|Digital thermometer||To take your pet's temperature. Never put a thermometer in your pet's mouth; temperatures must be taken rectally. (You'll want to keep this separate from your family's thermometer.)|
|Lubricant||For the thermometer|
|Collar and leash||To restrain an injured or scared pet|
Keep your first aid kit together, in a sturdy container, in a location that will be easy to find in an emergency. It’s a good idea to pack this kit with you anytime you travel with your pets, just in case of an emergency.

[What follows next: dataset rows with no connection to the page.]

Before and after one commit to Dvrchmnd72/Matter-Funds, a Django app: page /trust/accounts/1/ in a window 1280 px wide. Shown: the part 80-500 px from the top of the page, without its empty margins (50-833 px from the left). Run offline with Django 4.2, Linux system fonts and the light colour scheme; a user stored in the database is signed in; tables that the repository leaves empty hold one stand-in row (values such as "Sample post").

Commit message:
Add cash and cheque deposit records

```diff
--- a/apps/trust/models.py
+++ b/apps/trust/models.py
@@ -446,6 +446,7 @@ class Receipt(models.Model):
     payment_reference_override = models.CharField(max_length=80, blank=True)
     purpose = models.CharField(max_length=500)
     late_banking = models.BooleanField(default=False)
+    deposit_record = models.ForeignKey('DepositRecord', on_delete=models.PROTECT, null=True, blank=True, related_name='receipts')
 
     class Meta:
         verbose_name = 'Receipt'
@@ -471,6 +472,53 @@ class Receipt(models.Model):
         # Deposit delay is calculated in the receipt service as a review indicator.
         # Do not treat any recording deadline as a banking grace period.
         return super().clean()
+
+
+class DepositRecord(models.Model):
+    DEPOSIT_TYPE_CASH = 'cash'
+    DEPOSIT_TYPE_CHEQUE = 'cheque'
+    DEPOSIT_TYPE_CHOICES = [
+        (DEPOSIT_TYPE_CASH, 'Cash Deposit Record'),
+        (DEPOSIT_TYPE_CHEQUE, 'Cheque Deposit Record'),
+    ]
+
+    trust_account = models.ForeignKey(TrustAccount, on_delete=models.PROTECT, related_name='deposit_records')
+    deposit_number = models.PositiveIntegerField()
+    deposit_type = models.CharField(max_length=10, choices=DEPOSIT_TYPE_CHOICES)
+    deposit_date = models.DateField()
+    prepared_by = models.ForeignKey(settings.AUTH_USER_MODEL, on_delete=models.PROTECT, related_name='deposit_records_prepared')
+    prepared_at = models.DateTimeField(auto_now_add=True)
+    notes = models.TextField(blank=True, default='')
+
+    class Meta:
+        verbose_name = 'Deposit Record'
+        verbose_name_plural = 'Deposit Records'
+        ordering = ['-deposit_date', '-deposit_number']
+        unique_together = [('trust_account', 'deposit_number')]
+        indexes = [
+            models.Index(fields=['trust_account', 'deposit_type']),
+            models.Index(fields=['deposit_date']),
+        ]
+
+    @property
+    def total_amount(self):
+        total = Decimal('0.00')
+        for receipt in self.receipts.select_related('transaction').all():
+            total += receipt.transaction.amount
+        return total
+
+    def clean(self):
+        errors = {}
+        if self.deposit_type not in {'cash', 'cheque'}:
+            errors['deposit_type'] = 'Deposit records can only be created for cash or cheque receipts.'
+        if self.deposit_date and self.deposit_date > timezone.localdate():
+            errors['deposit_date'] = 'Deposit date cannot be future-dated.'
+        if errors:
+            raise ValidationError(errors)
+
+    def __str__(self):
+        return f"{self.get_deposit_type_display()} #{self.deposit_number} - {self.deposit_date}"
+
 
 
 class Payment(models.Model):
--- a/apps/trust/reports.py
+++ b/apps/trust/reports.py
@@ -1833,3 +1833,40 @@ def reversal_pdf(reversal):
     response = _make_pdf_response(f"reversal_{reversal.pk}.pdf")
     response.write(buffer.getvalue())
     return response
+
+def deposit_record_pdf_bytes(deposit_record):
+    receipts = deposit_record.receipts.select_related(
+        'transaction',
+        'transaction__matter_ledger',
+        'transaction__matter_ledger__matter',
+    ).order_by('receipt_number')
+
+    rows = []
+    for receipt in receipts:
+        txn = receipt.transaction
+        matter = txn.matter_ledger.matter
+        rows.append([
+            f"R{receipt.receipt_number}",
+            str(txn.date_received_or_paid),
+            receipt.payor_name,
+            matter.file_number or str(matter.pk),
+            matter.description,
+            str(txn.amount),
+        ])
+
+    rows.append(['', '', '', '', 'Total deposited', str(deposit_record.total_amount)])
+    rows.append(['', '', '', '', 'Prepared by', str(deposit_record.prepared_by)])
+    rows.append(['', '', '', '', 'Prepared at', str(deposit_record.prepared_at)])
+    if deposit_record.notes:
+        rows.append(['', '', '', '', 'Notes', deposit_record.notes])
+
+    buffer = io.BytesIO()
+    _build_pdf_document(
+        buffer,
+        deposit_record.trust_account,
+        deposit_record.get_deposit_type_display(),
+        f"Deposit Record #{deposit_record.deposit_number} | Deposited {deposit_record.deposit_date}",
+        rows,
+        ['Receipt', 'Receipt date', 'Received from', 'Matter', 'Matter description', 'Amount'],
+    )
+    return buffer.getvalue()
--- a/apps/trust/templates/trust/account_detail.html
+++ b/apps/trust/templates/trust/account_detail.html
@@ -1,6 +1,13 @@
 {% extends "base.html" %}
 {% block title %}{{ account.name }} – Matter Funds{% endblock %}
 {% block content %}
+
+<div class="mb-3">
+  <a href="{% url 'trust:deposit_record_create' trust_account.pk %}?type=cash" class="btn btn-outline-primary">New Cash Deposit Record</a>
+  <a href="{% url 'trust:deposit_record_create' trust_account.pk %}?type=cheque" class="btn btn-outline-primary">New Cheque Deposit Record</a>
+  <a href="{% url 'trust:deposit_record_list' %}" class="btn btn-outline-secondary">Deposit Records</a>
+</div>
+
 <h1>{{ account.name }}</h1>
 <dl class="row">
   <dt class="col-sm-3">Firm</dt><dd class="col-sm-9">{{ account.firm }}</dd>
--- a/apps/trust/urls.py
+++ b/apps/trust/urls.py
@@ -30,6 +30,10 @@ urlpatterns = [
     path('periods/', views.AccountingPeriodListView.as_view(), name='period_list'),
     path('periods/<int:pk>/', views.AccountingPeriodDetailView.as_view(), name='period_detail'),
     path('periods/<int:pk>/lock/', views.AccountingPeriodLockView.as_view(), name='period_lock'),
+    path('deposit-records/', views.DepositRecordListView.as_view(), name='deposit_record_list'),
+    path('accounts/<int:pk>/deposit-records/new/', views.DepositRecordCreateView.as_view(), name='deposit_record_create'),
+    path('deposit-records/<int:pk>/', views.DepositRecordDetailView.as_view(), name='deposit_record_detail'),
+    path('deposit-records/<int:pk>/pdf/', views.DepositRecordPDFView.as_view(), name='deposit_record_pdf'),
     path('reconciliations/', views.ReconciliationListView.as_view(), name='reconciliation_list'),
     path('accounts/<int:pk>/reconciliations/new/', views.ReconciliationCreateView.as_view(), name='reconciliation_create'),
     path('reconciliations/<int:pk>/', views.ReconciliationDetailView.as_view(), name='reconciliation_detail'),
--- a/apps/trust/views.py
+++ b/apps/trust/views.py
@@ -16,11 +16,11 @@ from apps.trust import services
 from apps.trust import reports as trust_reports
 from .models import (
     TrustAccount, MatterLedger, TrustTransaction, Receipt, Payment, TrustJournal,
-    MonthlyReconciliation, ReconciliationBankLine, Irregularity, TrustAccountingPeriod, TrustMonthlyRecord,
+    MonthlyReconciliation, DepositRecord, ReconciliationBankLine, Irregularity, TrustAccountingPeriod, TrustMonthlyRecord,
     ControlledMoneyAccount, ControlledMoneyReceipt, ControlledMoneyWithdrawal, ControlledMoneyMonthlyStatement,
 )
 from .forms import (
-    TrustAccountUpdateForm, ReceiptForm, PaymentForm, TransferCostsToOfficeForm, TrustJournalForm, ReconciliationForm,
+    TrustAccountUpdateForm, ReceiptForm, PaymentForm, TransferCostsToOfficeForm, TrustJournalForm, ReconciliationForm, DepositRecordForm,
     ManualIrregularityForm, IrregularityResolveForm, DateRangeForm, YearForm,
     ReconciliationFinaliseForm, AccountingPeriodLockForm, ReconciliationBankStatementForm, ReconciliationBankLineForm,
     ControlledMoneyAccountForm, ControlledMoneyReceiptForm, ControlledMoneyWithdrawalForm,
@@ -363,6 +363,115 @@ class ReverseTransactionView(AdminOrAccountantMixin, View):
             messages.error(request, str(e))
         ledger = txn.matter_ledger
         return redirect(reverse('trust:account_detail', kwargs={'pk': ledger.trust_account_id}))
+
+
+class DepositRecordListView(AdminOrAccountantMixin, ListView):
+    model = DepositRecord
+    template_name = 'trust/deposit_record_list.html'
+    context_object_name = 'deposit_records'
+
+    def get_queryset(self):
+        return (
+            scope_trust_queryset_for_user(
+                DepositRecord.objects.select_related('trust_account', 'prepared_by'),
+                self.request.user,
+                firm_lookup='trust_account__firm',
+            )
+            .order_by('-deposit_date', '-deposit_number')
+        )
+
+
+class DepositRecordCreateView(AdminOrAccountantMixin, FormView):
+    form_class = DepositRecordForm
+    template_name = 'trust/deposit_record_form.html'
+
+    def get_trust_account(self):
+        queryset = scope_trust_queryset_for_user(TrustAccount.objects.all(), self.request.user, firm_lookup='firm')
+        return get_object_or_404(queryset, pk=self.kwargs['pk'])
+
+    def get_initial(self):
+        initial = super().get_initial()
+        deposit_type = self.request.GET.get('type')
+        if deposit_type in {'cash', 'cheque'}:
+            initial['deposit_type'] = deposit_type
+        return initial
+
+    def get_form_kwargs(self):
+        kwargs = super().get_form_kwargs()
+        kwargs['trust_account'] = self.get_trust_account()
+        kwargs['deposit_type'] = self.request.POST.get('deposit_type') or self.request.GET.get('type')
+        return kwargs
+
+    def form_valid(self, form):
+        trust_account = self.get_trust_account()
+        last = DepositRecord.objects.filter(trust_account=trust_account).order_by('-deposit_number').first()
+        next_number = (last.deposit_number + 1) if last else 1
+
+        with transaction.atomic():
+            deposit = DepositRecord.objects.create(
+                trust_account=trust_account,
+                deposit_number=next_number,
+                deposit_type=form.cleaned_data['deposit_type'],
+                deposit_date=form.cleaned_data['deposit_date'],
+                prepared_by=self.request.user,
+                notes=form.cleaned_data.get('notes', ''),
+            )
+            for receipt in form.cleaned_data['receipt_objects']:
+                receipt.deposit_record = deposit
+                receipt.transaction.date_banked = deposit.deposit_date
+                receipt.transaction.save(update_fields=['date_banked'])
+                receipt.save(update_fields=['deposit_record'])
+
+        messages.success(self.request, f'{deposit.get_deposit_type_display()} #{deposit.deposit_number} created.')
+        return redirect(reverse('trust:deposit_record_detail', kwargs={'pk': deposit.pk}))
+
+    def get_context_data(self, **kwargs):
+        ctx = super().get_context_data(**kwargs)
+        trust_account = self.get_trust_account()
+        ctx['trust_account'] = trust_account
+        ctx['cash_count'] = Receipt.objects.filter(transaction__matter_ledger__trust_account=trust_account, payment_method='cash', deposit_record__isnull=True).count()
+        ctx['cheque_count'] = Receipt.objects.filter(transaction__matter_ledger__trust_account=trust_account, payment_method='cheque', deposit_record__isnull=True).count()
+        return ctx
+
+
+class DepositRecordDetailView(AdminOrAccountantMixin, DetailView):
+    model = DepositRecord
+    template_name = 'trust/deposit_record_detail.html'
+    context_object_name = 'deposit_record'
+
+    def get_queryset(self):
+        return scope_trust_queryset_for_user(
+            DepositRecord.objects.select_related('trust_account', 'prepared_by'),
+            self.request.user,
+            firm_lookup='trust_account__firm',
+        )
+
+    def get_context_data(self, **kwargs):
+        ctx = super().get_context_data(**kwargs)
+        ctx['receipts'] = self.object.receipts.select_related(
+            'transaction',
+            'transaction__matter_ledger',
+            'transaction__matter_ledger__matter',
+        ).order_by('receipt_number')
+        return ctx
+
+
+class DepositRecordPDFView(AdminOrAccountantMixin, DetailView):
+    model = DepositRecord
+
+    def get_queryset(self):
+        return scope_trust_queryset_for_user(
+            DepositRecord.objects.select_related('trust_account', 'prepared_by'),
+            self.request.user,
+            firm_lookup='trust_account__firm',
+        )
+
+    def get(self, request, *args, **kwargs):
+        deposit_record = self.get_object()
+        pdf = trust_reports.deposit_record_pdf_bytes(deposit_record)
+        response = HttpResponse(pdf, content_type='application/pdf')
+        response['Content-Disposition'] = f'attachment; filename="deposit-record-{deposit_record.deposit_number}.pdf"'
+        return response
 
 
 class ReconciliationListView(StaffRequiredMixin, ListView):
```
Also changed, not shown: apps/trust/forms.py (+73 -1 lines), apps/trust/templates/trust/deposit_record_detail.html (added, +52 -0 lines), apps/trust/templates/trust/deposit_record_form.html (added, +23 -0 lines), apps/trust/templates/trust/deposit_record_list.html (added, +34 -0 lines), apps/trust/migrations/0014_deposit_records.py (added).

We recommend that you keep a few medications handy in your pet’s first aid kit. It is still essential that you call us (or your regular veterinarian) before administering any medications to your pet, even “just” aspirin. The amount of medication that an animal needs is different from what people need. While these medications may be helpful in some cases, there are other times when giving these medications may be inappropriate, and only your veterinarian can make that decision. And not all medications for people can be given to animals. For example, Tylenol or Advil are poisonous to pets, but it is common for people to take these medications. Never give a medication to your pet without your veterinarian’s advice!
If your pet is injured, please call us (or your regular veterinarian) right away. We may be able to recommend some basic first aid that you can do at home before you bring your pet into the hospital. First aid can be very helpful in preventing further injury, but is not a replacement for veterinary care.
Remember, we are available for emergencies after our regular office hours! Call our regular number, (812) 385-2733, and follow the prompts on our answering service for an emergency.